It seems a virtual certainty that the county's property tax assessment cap will be raised to 10 percent to boost revenue and offset statebudget cuts.
If the cap is raised, Harford could collect at least$731,000 more in property taxes next year, said county Treasurer James M. Jewell. This year, the county collected $61.5 million in real property taxes, which represents 40 percent of the county's income, Jewell said.
Three council members introduced a measure Tuesday raising the tax assessment cap to 10 percent from its current 6 percent, and a fourth council member says she favors the bill, making a majority vote onthe seven-member body likely. The move to raise the cap also is backed by County Executive Eileen M. Rehrmann.
However, three other council members said they want the tax assessment cap to remain the same. They introduced a bill Tuesday to do that.
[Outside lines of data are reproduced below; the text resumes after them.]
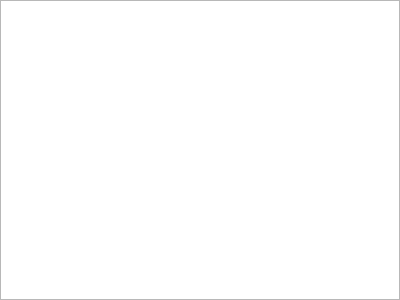
Above: cyk.ui from AmirBitaraf/LanguageTheory before the change. Below: the same form after it.
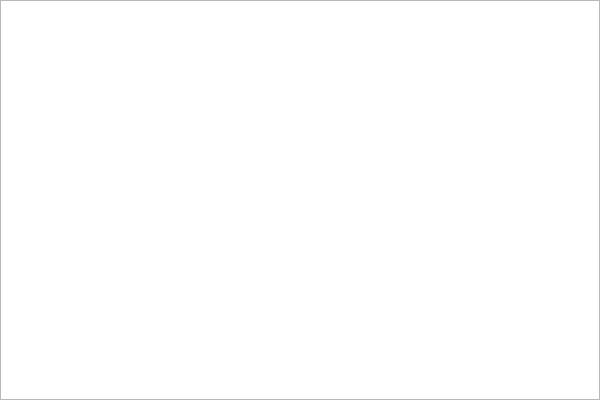
That is the form after the change.

```diff
--- a/cyk.ui
+++ b/cyk.ui
@@ -9,8 +9,8 @@
    <rect>
     <x>0</x>
     <y>0</y>
-    <width>400</width>
-    <height>300</height>
+    <width>600</width>
+    <height>400</height>
    </rect>
   </property>
   <property name="sizePolicy">
@@ -21,14 +21,14 @@
   </property>
   <property name="minimumSize">
    <size>
-    <width>400</width>
-    <height>300</height>
+    <width>600</width>
+    <height>400</height>
    </size>
   </property>
   <property name="maximumSize">
    <size>
-    <width>400</width>
-    <height>300</height>
+    <width>600</width>
+    <height>400</height>
    </size>
   </property>
   <property name="windowTitle">
@@ -42,8 +42,8 @@
     <rect>
      <x>0</x>
      <y>0</y>
-     <width>400</width>
-     <height>300</height>
+     <width>600</width>
+     <height>400</height>
     </rect>
    </property>
   </widget>
```
Left out of the diff: 2 changed lines with no effect on the pictures.
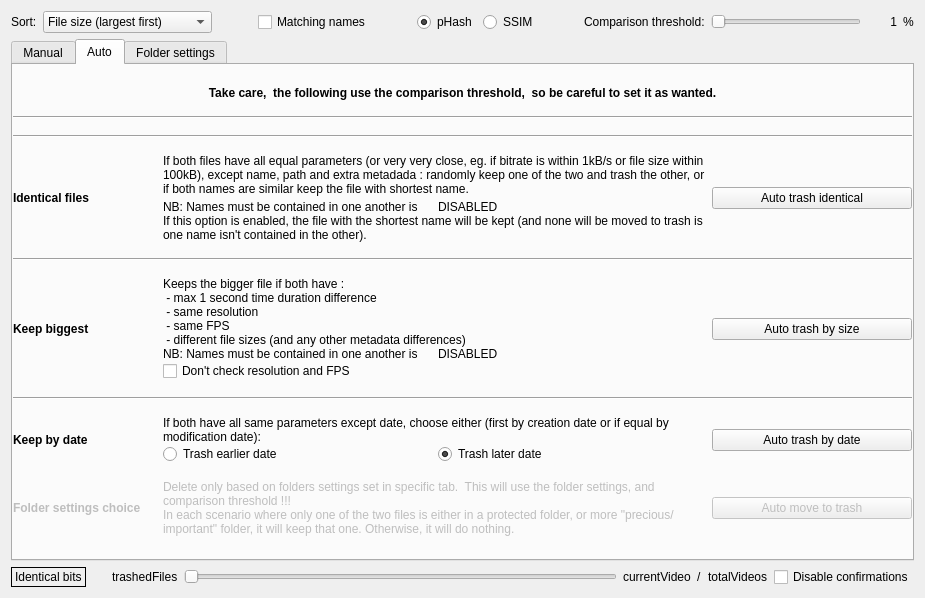
Qt form QtProject/app/comparison.ui (theophanemayaud/video-simili-duplicate-cleaner) before a commit.
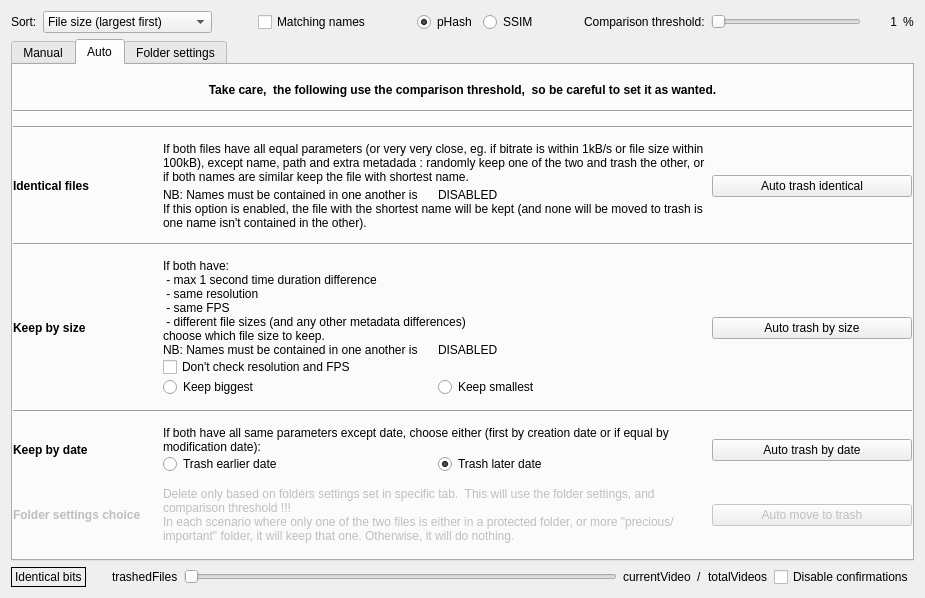
The same form after that commit. The open tabs and pages were chosen to show the change. Custom widgets are drawn as their Qt base class.

Commit message:
feat(cleanup): allow keeping smaller size matches
Add a size-based auto cleanup choice so users can keep either the larger original behavior or the smaller compressed file when matched videos only differ by size.

```diff
--- a/QtProject/app/comparison.ui
+++ b/QtProject/app/comparison.ui
@@ -1592,7 +1592,7 @@
               </font>
              </property>
              <property name="text">
-              <string>Keep biggest</string>
+              <string>Keep by size</string>
              </property>
             </widget>
            </item>
@@ -1604,11 +1604,12 @@
                 <number>2</number>
                </property>
                <property name="text">
-                <string>Keeps the bigger file if both have : 
+                <string>If both have:
  - max 1 second time duration difference
  - same resolution
  - same FPS
- - different file sizes (and any other metadata differences)</string>
+ - different file sizes (and any other metadata differences)
+choose which file size to keep.</string>
                </property>
               </widget>
              </item>
@@ -1640,6 +1641,27 @@
                </property>
               </widget>
              </item>
+             <item>
+              <layout class="QHBoxLayout" name="horizontalLayout_onlySizeDiffersChoice">
+               <item>
+                <widget class="QRadioButton" name="radioButton_onlySizeDiffers_keepBiggest">
+                 <property name="text">
+                  <string>Keep biggest</string>
+                 </property>
+                 <property name="checked">
+                  <bool>true</bool>
+                 </property>
+                </widget>
+               </item>
+               <item>
+                <widget class="QRadioButton" name="radioButton_onlySizeDiffers_keepSmallest">
+                 <property name="text">
+                  <string>Keep smallest</string>
+                 </property>
+                </widget>
+               </item>
+              </layout>
+             </item>
             </layout>
            </item>
            <item>
```
The commit also changes 1 other file.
The swing vote belongs to Councilwoman Susan B. Heselton, R-District A, the only council member whose name does not appear on either bill related to the tax assessment cap.
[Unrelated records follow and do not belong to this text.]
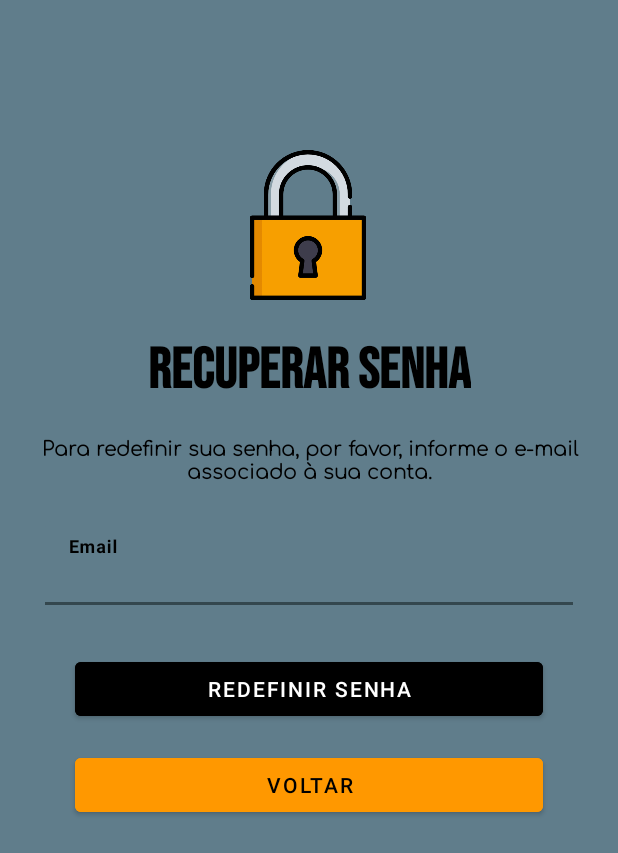
After one commit to OlvDavid/Epidemic-Guard, an Android app: the recuperar_senha screen opened directly, with no data from a screen before it, on a phone screen of 412 x 824 dp. The commit adds this screen. Shown: the top 853 px of the screen. Run offline under Robolectric (Android 15) with nearby library versions, the phone set to English and light mode, and no system bars; our stand-ins replace Firebase (no records; nobody signed in at launch, a user with empty details on screens opened directly); Roboto replaces fonts that are not available here.

Commit message:
Tela de recuperação de senha

```diff
--- a/app/build.gradle
+++ b/app/build.gradle
@@ -44,6 +44,7 @@ dependencies {
     implementation('com.google.android.gms:play-services-maps:18.2.0')
     implementation('com.google.android.gms:play-services-location:21.3.0')
     implementation 'com.google.android.libraries.places:places:2.6.0'
+    implementation libs.media3.common
     testImplementation libs.junit
     androidTestImplementation libs.ext.junit
     androidTestImplementation libs.espresso.core
--- a/app/src/main/java/com/guard/epidemicguard/activity/login.java
+++ b/app/src/main/java/com/guard/epidemicguard/activity/login.java
@@ -13,6 +13,8 @@ import android.view.View;
 import android.widget.Button;
 import android.widget.ImageView;
 import android.widget.ProgressBar;
+import android.widget.TextView;
+import android.widget.Toast;
 
 import androidx.activity.EdgeToEdge;
 import androidx.annotation.NonNull;
@@ -20,8 +22,11 @@ import androidx.appcompat.app.AppCompatActivity;
 import androidx.core.graphics.Insets;
 import androidx.core.view.ViewCompat;
 import androidx.core.view.WindowInsetsCompat;
+import androidx.media3.common.util.Log;
 
 import com.google.android.gms.tasks.OnCompleteListener;
+import com.google.android.gms.tasks.OnFailureListener;
+import com.google.android.gms.tasks.OnSuccessListener;
 import com.google.android.gms.tasks.Task;
 import com.google.android.material.snackbar.Snackbar;
 import com.google.android.material.textfield.TextInputEditText;
@@ -30,10 +35,13 @@ import com.google.firebase.auth.FirebaseAuth;
 import com.google.firebase.auth.FirebaseUser;
 import com.guard.epidemicguard.R;
 
+import io.grpc.okhttp.internal.Util;
+
 public class login extends AppCompatActivity {
 
     private Button btnCadastrar, btnEntrar;
     private TextInputEditText editEmail, editSenha;
+    private TextView textEsqueceuSenha;
     private ProgressBar progressBar;
     private ImageView imageMostrarSenha;
 
@@ -81,6 +89,14 @@ public class login extends AppCompatActivity {
                 }else{
                     autenticarUsuario(v);
                 }
+            }
+        });
+
+        textEsqueceuSenha.setOnClickListener(new View.OnClickListener() {
+            @Override
+            public void onClick(View v) {
+                Intent i = new Intent(login.this, recuperar_senha.class);
+                startActivity(i);
             }
         });
     }
@@ -163,5 +179,6 @@ public class login extends AppCompatActivity {
         btnEntrar = findViewById(R.id.btnEntrar);
         progressBar = findViewById(R.id.progressBar);
         imageMostrarSenha = findViewById(R.id.imageMostrarSenha);
+        textEsqueceuSenha = findViewById(R.id.textEsqueciSenha);
     }
 }
--- /dev/null
+++ b/app/src/main/java/com/guard/epidemicguard/activity/recuperar_senha.java
@@ -0,0 +1,95 @@
+package com.guard.epidemicguard.activity;
+
+import android.content.Intent;
+import android.os.Bundle;
+import android.text.TextUtils;
+import android.view.View;
+import android.widget.Button;
+import android.widget.ProgressBar;
+import android.widget.Toast;
+
+import androidx.activity.EdgeToEdge;
+import androidx.annotation.NonNull;
+import androidx.appcompat.app.AppCompatActivity;
+import androidx.core.graphics.Insets;
+import androidx.core.view.ViewCompat;
+import androidx.core.view.WindowInsetsCompat;
+
+import com.google.android.gms.tasks.OnFailureListener;
+import com.google.android.gms.tasks.OnSuccessListener;
+import com.google.android.material.textfield.TextInputEditText;
+import com.google.firebase.auth.FirebaseAuth;
+import com.guard.epidemicguard.R;
+
+public class recuperar_senha extends AppCompatActivity {
+
+    private Button btnVoltar, btnRecuperar;
+    private TextInputEditText editEmail;
+    private ProgressBar progressBar;
+    private String email;
+    FirebaseAuth auth = FirebaseAuth.getInstance();
+
+    @Override
+    protected void onCreate(Bundle savedInstanceState) {
+        super.onCreate(savedInstanceState);
+        EdgeToEdge.enable(this);
+        setContentView(R.layout.recuperar_senha);
+        ViewCompat.setOnApplyWindowInsetsListener(findViewById(R.id.telaRecuperar), (v, insets) -> {
+            Insets systemBars = insets.getInsets(WindowInsetsCompat.Type.systemBars());
+            v.setPadding(systemBars.left, systemBars.top, systemBars.right, systemBars.bottom);
+            return insets;
+        });
+
+        iniciarComponentes();
+
+        btnVoltar.setOnClickListener(new View.OnClickListener() {
+            @Override
+            public void onClick(View v) {
+                Intent i = new Intent(recuperar_senha.this, login.class);
+                startActivity(i);
+            }
+        });
+
+        btnRecuperar.setOnClickListener(new View.OnClickListener() {
+            @Override
+            public void onClick(View v) {
+                email = editEmail.getText().toString().trim();
+                if(!TextUtils.isEmpty(email)){
+                    ResetPassword();
+                }else{
+                    editEmail.setError("Campo Obrigatório");
+                }
+
+            }
+        });
+    }
+
+    private void ResetPassword(){
+        progressBar.setVisibility(View.VISIBLE);
+        btnRecuperar.setVisibility(View.INVISIBLE);
+
+        auth.sendPasswordResetEmail(email).addOnSuccessListener(new OnSuccessListener<Void>() {
+            @Override
+            public void onSuccess(Void unused) {
+                Toast.makeText(recuperar_senha.this, "Link de recuperaçao da senha foi enviado para o email registrado", Toast.LENGTH_SHORT).show();
+                Intent i = new Intent(recuperar_senha.this, login.class);
+                startActivity(i);
+                finish();
+            }
+        }).addOnFailureListener(new OnFailureListener() {
+            @Override
+            public void onFailure(@NonNull Exception e) {
+                Toast.makeText(recuperar_senha.this, "Email não cadastrado", Toast.LENGTH_SHORT).show();
+                progressBar.setVisibility(View.INVISIBLE);
+                btnRecuperar.setVisibility(View.VISIBLE);
+            }
+        });
+    }
+
+    private void iniciarComponentes(){
+        btnVoltar = findViewById(R.id.btnVoltarR);
+        btnRecuperar = findViewById(R.id.btnRedefinirSenha);
+        editEmail = findViewById(R.id.editRecuperarEmail);
+        progressBar = findViewById(R.id.progressBar3);
+    }
+}
--- /dev/null
+++ b/app/src/main/res/font/bebas_neue.xml
@@ -0,0 +1,7 @@
+<?xml version="1.0" encoding="utf-8"?>
+<font-family xmlns:app="http://schemas.android.com/apk/res-auto"
+        app:fontProviderAuthority="com.google.android.gms.fonts"
+        app:fontProviderPackage="com.google.android.gms"
+        app:fontProviderQuery="Bebas Neue"
+        app:fontProviderCerts="@array/com_google_android_gms_fonts_certs">
+</font-family>
--- /dev/null
+++ b/app/src/main/res/font/comfortaa_light.xml
@@ -0,0 +1,7 @@
+<?xml version="1.0" encoding="utf-8"?>
+<font-family xmlns:app="http://schemas.android.com/apk/res-auto"
+        app:fontProviderAuthority="com.google.android.gms.fonts"
+        app:fontProviderPackage="com.google.android.gms"
+        app:fontProviderQuery="name=Comfortaa&amp;weight=300"
+        app:fontProviderCerts="@array/com_google_android_gms_fonts_certs">
+</font-family>
--- a/app/src/main/res/layout/login.xml
+++ b/app/src/main/res/layout/login.xml
@@ -87,7 +87,7 @@
         android:layout_width="0dp"
         android:layout_height="60dp"
         android:layout_marginStart="110dp"
-        android:layout_marginTop="32dp"
+        android:layout_marginTop="50dp"
         android:layout_marginEnd="110dp"
         android:backgroundTint="#CFD8DC"
         android:fontFamily="sans-serif"
@@ -158,4 +158,18 @@
         app:layout_constraintTop_toTopOf="@+id/textInputLayout"
         app:srcCompat="@drawable/mail" />
 
+    <TextView
+        android:id="@+id/textEsqueciSenha"
+        android:layout_width="wrap_content"
+        android:layout_height="wrap_content"
+        android:layout_marginTop="16dp"
+        android:text="Esqueci minha senha"
+        android:textColor="#CFD8DC"
+        android:textSize="16sp"
+        android:textStyle="bold"
+        app:layout_constraintBottom_toTopOf="@+id/btnEntrar"
+        app:layout_constraintEnd_toEndOf="parent"
+        app:layout_constraintStart_toStartOf="parent"
+        app:layout_constraintTop_toBottomOf="@+id/textInputLayout2" />
+
 </androidx.constraintlayout.widget.ConstraintLayout>
--- /dev/null
+++ b/app/src/main/res/layout/recuperar_senha.xml
@@ -0,0 +1,121 @@
+<?xml version="1.0" encoding="utf-8"?>
+<androidx.constraintlayout.widget.ConstraintLayout xmlns:android="http://schemas.android.com/apk/res/android"
+    xmlns:app="http://schemas.android.com/apk/res-auto"
+    xmlns:tools="http://schemas.android.com/tools"
+    android:id="@+id/telaRecuperar"
+    android:layout_width="match_parent"
+    android:layout_height="match_parent"
+    android:background="#607D8B"
+    tools:context=".activity.recuperar_senha">
+
+    <ImageView
+        android:id="@+id/imageView19"
+        android:layout_width="100dp"
+        android:layout_height="100dp"
+        android:layout_marginTop="100dp"
+        android:src="@drawable/padlock"
+        app:layout_constraintEnd_toEndOf="parent"
+        app:layout_constraintHorizontal_bias="0.498"
+        app:layout_constraintStart_toStartOf="parent"
+        app:layout_constraintTop_toTopOf="parent" />
+
+    <TextView
+        android:id="@+id/textView38"
+        android:layout_width="wrap_content"
+        android:layout_height="wrap_content"
+        android:layout_marginTop="24dp"
+        android:fontFamily="@font/bebas_neue"
+        android:text="RECUPERAR SENHA"
+        android:textColor="@color/black"
+        android:textSize="38sp"
+        android:textStyle="bold"
+        app:layout_constraintEnd_toEndOf="parent"
+        app:layout_constraintStart_toStartOf="parent"
+        app:layout_constraintTop_toBottomOf="@+id/imageView19" />
+
+    <TextView
+        android:id="@+id/textView39"
+        android:layout_width="0dp"
+        android:layout_height="wrap_content"
+        android:layout_marginStart="24dp"
+        android:layout_marginTop="16dp"
+        android:layout_marginEnd="24dp"
+        android:fontFamily="@font/comfortaa_light"
+        android:text="Para redefinir sua senha, por favor, informe o e-mail associado à sua conta."
+        android:textAlignment="center"
+        android:textColor="@color/black"
+        android:textSize="13sp"
+        android:textStyle="bold"
+        app:layout_constraintEnd_toEndOf="parent"
+        app:layout_constraintStart_toStartOf="parent"
+        app:layout_constraintTop_toBottomOf="@+id/textView38" />
+
+    <ProgressBar
+        android:id="@+id/progressBar3"
+        style="?android:attr/progressBarStyle"
+        android:layout_width="wrap_content"
+        android:layout_height="wrap_content"
+        android:layout_marginTop="32dp"
+        android:layout_marginBottom="16dp"
+        android:visibility="invisible"
+        app:layout_constraintBottom_toTopOf="@+id/btnVoltarR"
+        app:layout_constraintEnd_toEndOf="parent"
+        app:layout_constraintHorizontal_bias="0.498"
+        app:layout_constraintStart_toStartOf="parent"
+        app:layout_constraintTop_toBottomOf="@+id/textInputLayout14" />
+
+    <com.google.android.material.textfield.TextInputLayout
+        android:id="@+id/textInputLayout14"
+        android:layout_width="0dp"
+        android:layout_height="wrap_content"
+        android:layout_marginStart="30dp"
+        android:layout_marginTop="24dp"
+        android:layout_marginEnd="30dp"
+        app:boxStrokeColor="@color/azul"
+        app:cursorColor="@color/black"
+        app:hintTextColor="@color/black"
+        app:layout_constraintEnd_toEndOf="parent"
+        app:layout_constraintStart_toStartOf="parent"
+        app:layout_constraintTop_toBottomOf="@+id/textView39">
+
+        <com.google.android.material.textfield.TextInputEditText
+            android:id="@+id/editRecuperarEmail"
+            android:layout_width="match_parent"
+            android:layout_height="wrap_content"
+            android:backgroundTint="#607D8B"
+            android:fontFamily="sans-serif"
+            android:hint="Email"
+            android:textColorHint="@color/black"
+            android:textStyle="bold" />
+
+    </com.google.android.material.textfield.TextInputLayout>
+
+    <Button
+        android:id="@+id/btnRedefinirSenha"
+        android:layout_width="0dp"
+        android:layout_height="wrap_content"
+        android:layout_marginStart="50dp"
+        android:layout_marginTop="32dp"
+        android:layout_marginEnd="50dp"
+        android:backgroundTint="@color/black"
+        android:text="Redefinir Senha"
+        app:layout_constraintEnd_toEndOf="parent"
+        app:layout_constraintHorizontal_bias="0.0"
+        app:layout_constraintStart_toStartOf="parent"
+        app:layout_constraintTop_toBottomOf="@+id/textInputLayout14" />
+
+    <Button
+        android:id="@+id/btnVoltarR"
+        android:layout_width="0dp"
+        android:layout_height="wrap_content"
+        android:layout_marginStart="50dp"
+        android:layout_marginTop="16dp"
+        android:layout_marginEnd="50dp"
+        android:backgroundTint="#FF9800"
+        android:text="VOLTAR"
+        android:textColor="@color/black"
+        app:layout_constraintEnd_toEndOf="parent"
+        app:layout_constraintStart_toStartOf="parent"
+        app:layout_constraintTop_toBottomOf="@+id/btnRedefinirSenha" />
+
+</androidx.constraintlayout.widget.ConstraintLayout>
--- a/app/src/main/res/values/preloaded_fonts.xml
+++ b/app/src/main/res/values/preloaded_fonts.xml
@@ -1,6 +1,8 @@
 <?xml version="1.0" encoding="utf-8"?>
 <resources>
     <array name="preloaded_fonts" translatable="false">
+        <item>@font/bebas_neue</item>
+        <item>@font/comfortaa_light</item>
         <item>@font/inter_thin</item>
         <item>@font/lato_thin</item>
         <item>@font/nunito_sans_extralight</item>
--- a/gradle/libs.versions.toml
+++ b/gradle/libs.versions.toml
@@ -9,6 +9,7 @@ activity = "1.9.0"
 constraintlayout = "2.1.4"
 googleGmsGoogleServices = "4.4.2"
 firebaseAuth = "23.0.0"
+media3Common = "1.3.1"
 
 [libraries]
 junit = { group = "junit", name = "junit", version.ref = "junit" }
@@ -19,6 +20,7 @@ material = { group = "com.google.android.material", name = "material", version.r
 activity = { group = "androidx.activity", name = "activity", version.ref = "activity" }
 constraintlayout = { group = "androidx.constraintlayout", name = "constraintlayout", version.ref = "constraintlayout" }
 firebase-auth = { group = "com.google.firebase", name = "firebase-auth", version.ref = "firebaseAuth" }
+media3-common = { group = "androidx.media3", name = "media3-common", version.ref = "media3Common" }
 
 [plugins]
 android-application = { id = "com.android.application", version.ref = "agp" }
```
Also changed, not shown: app/src/main/AndroidManifest.xml (+6 -2 lines), app/src/main/res/drawable/padlock.png (added).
"Yes, I favor raising the tax assessment cap," Heselton said after the council meeting Tuesday. The previous council, she said, "cut off their noses to spite their faces when they set the cap at 6 percent last year. It gave us no leeway, and I sat in the audience and told them so at the time."
A state law passed last year requires counties to set tax assessment caps at 10 percent or less; the cap must be re-established each year. The cap is the highest percentage an assessment on a property can increase in one year.
That means that if a home valued at $100,000 was determined by the county to have improved in value by the current cap of 6 percent, its next tax assessment bill would based on the home being worth $106,000.
Assessments, performed every three years, determine the market or full cash value of a home or property. Property taxes are calculated basedon 40 percent of the full or market value of a home or property, a rate set by state law.
A home valued at $100,000 home would be assessed at $40,000. The taxes owed would be calculated by multiplying the assessable base ($40,000) times the tax rate, which in Harford is $2.73 per $100 of assessed value.
So the owner of a $100,000 home would owe $1,092 in property taxes.
Under a 10 percent tax assessment cap, the tax bill for that same house could be as high as $1,201 if it were determined that home's value increased by 10 percent a year. Under a 6 percent tax assessment cap, a tax bill on a $100,000 house could be only as high as $1,158 -- $43 less.
The bill raising the tax assessment cap was drafted by council President Jeffrey D. Wilson and members Theresa M. Pierno, D-District C, and Philip J. Barker,D-District F.
Wilson and Pierno said they favor raising the cap because they believe the 6 percent tax assessment cap gives an unfair advantage to owners of high-priced properties, because those properties appreciate in value by more than 6 percent per year.
Wilson hassaid he wants raising the tax assessment cap and other revenue generating moves tied to giving county employees raises.
Faced with more than $6 million in state cuts, Rehrmann has said there is no money to give employees raises this year.
Barker disagrees with Wilson on how the new revenue should be spent.
"With all the budget cuts, we need to figure out where other sources of income are," said Barker. "But I don't believe there should be any strings attached to the use of that money."
On the opposite side of the issue are council members Barry T. Glassman, R-District D, Robert S. Wagner, R-District E, and Joanne S. Parrott, R-District B.
Wagner said, "The little bit it does raise is nothing more than a Band-Aid. It doesn't generate enough money to impress me. Pretty soon you'll have 15 different taxes to address the problem, and I don't want to do it that way."
Parrott said that raising the tax assessment cap would be wrong because the recession is hitting everyone hard.
Glassman also wants to maintain the 6 percent tax assessment cap because of the recession. "During a recession the worst thing you can do is raise taxes," he said.
Glassman said that he would favor raising fees charged to users ofvarious county services, such as permit and license fees.
"There's a general feeling after the state budget cuts that we have to raisemoney any way we can, but I'm not ready to throw in my hat yet."